Warriors coaches understand why team inspires juicy debate this season

Monte Poole
NBC Sports BayArea

As the flurry of activity that defined this NBA summer ambles toward its end, debating the future of the Warriors continues to run hotter than it has since 2008, when folks argued the merits and potential of Year 2 of the "We Believe" team.

After four seasons during which it was widely accepted that the Warriors were championship favorites, 2019-20 brings fresh intrigue and -- as we've learned in casual conversations around the league -- sharp differences of opinion among media members, scouts, agents and others.

One side: If Stephen Curry and Draymond Green stay healthy, they can reach 50 wins. Maybe more. And if Klay Thompson makes a strong return by March, they'll win a playoff series.

Scroll to continue with content
Ad

The other side: Anyone putting the Warriors in the playoffs is delusional. Their defense will spring too many leaks, Curry is bound to miss games, they're too small and the Western Conference is too deep.

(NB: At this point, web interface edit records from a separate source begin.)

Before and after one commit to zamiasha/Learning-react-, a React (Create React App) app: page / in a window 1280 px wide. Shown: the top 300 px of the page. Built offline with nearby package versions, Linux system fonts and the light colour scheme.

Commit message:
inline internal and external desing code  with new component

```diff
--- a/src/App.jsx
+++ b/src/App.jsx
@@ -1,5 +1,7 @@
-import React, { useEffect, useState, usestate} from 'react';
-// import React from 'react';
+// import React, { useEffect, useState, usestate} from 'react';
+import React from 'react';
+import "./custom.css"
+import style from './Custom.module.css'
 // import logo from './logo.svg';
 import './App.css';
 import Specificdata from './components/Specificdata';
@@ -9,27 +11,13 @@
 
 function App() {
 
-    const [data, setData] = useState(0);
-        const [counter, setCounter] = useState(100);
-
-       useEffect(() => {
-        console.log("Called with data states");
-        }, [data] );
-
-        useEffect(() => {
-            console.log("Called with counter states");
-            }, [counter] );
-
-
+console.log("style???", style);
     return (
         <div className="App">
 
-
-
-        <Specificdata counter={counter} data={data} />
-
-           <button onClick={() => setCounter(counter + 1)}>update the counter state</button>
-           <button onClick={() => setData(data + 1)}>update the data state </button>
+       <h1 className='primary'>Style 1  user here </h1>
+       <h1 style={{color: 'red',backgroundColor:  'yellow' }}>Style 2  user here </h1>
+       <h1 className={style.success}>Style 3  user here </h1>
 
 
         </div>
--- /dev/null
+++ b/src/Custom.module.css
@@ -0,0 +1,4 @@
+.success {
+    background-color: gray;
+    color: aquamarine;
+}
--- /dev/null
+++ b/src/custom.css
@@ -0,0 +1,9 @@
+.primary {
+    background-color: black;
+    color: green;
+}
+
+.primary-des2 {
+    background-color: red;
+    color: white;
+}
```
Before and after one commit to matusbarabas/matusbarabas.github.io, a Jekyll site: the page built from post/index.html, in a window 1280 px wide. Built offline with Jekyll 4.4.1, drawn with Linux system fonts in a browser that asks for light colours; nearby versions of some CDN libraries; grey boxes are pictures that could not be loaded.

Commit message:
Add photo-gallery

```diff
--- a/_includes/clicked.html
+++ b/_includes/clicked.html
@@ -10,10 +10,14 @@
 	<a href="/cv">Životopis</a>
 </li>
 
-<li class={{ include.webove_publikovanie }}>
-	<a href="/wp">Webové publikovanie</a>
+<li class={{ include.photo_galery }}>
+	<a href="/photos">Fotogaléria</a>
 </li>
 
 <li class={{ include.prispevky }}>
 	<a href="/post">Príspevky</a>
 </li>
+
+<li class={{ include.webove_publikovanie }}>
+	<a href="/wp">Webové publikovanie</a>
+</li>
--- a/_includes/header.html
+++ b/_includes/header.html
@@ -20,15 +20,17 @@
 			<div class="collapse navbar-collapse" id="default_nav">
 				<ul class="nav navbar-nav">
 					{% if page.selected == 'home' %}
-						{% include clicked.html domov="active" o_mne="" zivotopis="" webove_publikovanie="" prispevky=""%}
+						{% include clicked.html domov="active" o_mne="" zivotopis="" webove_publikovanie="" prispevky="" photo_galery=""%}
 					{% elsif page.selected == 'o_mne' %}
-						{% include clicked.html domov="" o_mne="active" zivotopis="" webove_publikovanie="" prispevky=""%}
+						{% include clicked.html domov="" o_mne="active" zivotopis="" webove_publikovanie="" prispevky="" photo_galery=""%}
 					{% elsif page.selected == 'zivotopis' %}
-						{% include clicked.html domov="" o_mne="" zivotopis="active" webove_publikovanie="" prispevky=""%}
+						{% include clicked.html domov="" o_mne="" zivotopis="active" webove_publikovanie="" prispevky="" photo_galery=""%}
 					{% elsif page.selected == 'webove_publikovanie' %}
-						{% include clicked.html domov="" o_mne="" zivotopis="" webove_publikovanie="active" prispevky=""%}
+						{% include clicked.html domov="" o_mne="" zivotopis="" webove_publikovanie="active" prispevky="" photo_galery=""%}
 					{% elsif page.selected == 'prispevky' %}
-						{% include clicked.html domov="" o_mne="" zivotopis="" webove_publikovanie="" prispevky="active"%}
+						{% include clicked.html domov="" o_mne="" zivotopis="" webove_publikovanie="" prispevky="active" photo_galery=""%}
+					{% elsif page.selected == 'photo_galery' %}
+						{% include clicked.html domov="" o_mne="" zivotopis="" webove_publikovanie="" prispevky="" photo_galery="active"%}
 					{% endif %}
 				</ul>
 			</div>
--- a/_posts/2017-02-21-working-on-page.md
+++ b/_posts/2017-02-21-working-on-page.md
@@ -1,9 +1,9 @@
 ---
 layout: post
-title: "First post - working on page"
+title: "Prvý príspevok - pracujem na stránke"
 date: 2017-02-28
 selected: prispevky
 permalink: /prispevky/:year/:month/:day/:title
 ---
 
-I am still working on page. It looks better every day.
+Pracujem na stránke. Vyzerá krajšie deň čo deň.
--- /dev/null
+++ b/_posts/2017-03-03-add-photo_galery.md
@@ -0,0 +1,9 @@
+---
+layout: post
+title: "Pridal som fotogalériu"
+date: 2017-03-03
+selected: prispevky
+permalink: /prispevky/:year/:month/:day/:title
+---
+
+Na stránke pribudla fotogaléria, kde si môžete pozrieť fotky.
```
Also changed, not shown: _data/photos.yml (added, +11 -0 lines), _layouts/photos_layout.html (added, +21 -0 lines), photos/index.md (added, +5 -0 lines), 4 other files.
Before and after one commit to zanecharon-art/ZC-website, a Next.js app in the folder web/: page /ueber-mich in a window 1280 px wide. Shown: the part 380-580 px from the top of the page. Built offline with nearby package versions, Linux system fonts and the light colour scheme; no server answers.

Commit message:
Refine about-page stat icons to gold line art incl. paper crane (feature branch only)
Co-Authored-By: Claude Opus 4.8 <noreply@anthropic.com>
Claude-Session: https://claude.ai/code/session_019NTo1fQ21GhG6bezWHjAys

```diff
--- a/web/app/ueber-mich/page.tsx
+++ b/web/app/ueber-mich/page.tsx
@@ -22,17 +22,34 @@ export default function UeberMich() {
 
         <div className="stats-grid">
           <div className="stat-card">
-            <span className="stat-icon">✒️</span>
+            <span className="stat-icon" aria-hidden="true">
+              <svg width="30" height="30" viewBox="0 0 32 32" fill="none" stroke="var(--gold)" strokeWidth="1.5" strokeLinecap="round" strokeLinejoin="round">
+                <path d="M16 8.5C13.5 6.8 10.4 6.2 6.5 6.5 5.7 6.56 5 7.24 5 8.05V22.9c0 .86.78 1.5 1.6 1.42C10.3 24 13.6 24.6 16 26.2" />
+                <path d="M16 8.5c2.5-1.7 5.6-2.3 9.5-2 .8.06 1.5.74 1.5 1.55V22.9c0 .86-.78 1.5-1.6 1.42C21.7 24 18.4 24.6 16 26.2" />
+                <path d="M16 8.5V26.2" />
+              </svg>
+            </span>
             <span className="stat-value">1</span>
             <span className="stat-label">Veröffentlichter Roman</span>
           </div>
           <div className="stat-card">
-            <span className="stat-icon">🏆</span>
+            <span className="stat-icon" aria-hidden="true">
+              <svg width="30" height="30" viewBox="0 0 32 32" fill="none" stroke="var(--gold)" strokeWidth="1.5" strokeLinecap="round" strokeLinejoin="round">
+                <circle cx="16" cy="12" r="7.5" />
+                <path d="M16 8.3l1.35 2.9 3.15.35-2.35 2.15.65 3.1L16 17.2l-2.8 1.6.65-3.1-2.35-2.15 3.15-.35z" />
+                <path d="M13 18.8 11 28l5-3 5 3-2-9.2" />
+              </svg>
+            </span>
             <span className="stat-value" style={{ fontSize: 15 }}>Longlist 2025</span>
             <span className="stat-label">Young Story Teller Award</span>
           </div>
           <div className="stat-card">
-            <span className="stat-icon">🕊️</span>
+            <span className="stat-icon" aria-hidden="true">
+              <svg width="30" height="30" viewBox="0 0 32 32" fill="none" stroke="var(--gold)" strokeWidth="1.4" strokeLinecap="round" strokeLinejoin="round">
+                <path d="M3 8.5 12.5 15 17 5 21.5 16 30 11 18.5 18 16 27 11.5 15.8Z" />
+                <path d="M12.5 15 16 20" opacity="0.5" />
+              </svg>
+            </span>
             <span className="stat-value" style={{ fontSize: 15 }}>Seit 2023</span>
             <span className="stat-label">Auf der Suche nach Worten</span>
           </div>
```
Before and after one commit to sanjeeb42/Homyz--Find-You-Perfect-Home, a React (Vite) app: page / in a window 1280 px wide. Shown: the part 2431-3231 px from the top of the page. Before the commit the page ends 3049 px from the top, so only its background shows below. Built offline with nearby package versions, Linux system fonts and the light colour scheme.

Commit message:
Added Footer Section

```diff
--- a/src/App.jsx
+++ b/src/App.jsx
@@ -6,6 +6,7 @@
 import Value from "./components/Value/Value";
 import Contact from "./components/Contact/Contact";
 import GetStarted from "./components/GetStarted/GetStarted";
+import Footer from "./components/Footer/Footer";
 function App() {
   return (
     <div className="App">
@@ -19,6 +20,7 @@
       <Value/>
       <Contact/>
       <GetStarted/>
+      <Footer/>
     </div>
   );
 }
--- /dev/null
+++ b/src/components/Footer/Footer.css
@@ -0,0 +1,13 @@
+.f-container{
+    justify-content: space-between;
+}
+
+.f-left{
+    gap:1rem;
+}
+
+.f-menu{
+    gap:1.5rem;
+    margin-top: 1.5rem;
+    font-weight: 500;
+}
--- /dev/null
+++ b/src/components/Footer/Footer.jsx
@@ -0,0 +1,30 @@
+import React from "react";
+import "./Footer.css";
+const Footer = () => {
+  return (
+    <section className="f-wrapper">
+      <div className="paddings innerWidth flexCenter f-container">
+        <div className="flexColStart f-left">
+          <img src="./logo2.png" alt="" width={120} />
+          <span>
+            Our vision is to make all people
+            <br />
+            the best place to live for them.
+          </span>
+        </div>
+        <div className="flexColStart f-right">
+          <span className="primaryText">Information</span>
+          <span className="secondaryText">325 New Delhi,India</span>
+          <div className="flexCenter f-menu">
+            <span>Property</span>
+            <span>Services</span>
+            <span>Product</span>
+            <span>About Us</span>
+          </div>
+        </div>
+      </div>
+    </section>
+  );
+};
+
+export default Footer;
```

Seeking a candid opinion from an informed individual, I reached out to Warriors assistant coach Ron Adams. He's pragmatic, devoid of BS and, obviously, has a stake in the matter. I dropped some of the outside chatter into his lap.

"I don't know," he said recently, chuckling. "I mean, we have a lot of moving parts, a lot of young players. They're good guys, willing to learn and eager to get better.

"I'm hopeful."

Adams is 11 days away from perhaps his most important season as a member of Steve Kerr's coaching staff. He thrived in his initial role, to coordinate and promote a defensive mentality. His new role means a reduction in game input, with greater emphasis on behind-the-scenes development. His job is to help the kids grow up.

He has a ton of clay to mold.

D'Angelo Russell last season progressed from gifted player to All-Star. What's next for D-Lo? The Warriors, for the first time under this staff, which has been revamped, will need contributions from at least one rookie, maybe two. Can 7-foot Willie Cauley-Stein become, at age 26, the rim protector in San Francisco he was not during four seasons in Sacramento?

Adams on Russell: "I've spent some time with D'Angelo and I find him to be a really charming guy. Intuitively, I really like him as a person. He's still young, still growing, but I like what I see. He's going to help us."

On rookies Jordan Poole, Eric Paschall and Alen Smailagic: "I like all of them. We have a really good crop of gym rats. I don't think there's any question Jordan is a pro shooter. He has quick release, can handle and has defensive potential.

"Eric has a chance to contribute this year. He needs to keep working on his shot, but he's got a good vibe. Alen is very dedicated and wants to be good, but he's pretty green."

On Cauley-Stein: "This experiment is going to be really interesting. He's got length and he's a good athlete. He's got some developing to do, and I think he knows that."

On the reserves playing behind Curry, Green, Russell, Cauley-Stein (the presumptive starter) and whomever opens the season at small forward: "Our bench could be a little more dynamic, regarding the ability to score, than it was last season. But stopping people is going to be challenging."

Adams can be an old-school contrarian, but he enjoys the teaching aspect of his job. That's one reason for modifying his duties toward that end.

Kerr, on the other hand, takes more of a new-school approach, no doubt because of his own 15-year playing career.

But, yes, both agree that defense is going to be pivotal.

"Nobody knows what we have right now," Kerr said earlier this summer on the Warriors Insider podcast. "We know what we've lost. We've lost Kevin Durant, Andre Iguodala, Shaun Livingston and Klay Thompson. So, from that perspective it doesn't sound that great."

Kerr allowed himself a laugh before continuing.

"We've got all these young guys and we've got to see how they fit together. We've got to figure out how we're going to play, who can play together and what our defense is going to look like. That's probably the thing I'm most worried about. We've had a great, versatile defensive club every year since I've been here, and we're losing so much of that defensive versatility on the perimeter.

"We've got a lot to sort through."

[RELATED: Biggest questions Warriors face heading into this season]

That's why there is such fuel to the debate. The Warriors have gone from sure thing to mystery team. Adams and Kerr know what's ahead, and they understand it will be their most challenging season.

On that point, there is not even a rumor of debate.

Warriors coaches understand why team inspires juicy debate this season originally appeared on NBC Sports Bay Area

What to Read Next